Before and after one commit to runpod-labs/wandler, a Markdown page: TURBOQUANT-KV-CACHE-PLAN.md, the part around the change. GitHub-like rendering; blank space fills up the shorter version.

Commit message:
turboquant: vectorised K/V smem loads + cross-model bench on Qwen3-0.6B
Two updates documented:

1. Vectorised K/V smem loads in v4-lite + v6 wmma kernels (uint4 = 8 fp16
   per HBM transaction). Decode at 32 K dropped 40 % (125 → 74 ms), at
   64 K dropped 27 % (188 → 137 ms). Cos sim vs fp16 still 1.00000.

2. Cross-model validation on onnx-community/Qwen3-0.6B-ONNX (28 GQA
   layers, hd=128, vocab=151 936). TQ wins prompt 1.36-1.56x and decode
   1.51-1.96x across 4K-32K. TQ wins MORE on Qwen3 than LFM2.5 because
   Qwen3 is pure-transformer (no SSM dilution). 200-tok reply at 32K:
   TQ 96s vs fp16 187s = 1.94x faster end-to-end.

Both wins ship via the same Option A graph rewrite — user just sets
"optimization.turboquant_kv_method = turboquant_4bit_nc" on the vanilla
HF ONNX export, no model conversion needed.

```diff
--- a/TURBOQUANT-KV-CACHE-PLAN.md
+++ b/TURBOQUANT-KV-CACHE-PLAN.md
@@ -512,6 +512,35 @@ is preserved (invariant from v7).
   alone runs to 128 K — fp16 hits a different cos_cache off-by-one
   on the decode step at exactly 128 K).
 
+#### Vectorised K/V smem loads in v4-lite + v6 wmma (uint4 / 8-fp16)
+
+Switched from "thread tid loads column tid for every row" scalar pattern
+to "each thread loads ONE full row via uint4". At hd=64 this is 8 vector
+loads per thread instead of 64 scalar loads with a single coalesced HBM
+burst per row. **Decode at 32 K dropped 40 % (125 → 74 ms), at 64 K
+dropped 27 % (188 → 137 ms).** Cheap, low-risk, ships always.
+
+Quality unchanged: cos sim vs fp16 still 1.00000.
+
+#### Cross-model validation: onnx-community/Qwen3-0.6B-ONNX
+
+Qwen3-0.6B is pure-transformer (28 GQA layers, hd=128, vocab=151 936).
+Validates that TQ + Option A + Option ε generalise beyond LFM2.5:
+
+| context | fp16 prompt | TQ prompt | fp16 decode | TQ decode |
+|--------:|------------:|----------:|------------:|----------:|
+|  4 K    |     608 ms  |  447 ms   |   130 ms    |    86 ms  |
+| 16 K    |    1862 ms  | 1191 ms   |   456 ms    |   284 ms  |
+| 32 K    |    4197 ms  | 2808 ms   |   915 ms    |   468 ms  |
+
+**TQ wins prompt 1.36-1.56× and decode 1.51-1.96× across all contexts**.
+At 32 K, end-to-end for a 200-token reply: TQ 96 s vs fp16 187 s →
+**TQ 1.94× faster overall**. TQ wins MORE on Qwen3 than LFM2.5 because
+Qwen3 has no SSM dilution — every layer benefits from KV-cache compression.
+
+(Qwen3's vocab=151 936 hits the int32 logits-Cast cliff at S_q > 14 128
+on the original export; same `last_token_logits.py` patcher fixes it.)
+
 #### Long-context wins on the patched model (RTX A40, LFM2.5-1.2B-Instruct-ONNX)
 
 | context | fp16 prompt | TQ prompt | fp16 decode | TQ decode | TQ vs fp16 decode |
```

- - -

Where a line above contains the word "lite", copy that line.

1. Vectorised K/V smem loads in v4-lite + v6 wmma kernels (uint4 = 8 fp16
+#### Vectorised K/V smem loads in v4-lite + v6 wmma (uint4 / 8-fp16)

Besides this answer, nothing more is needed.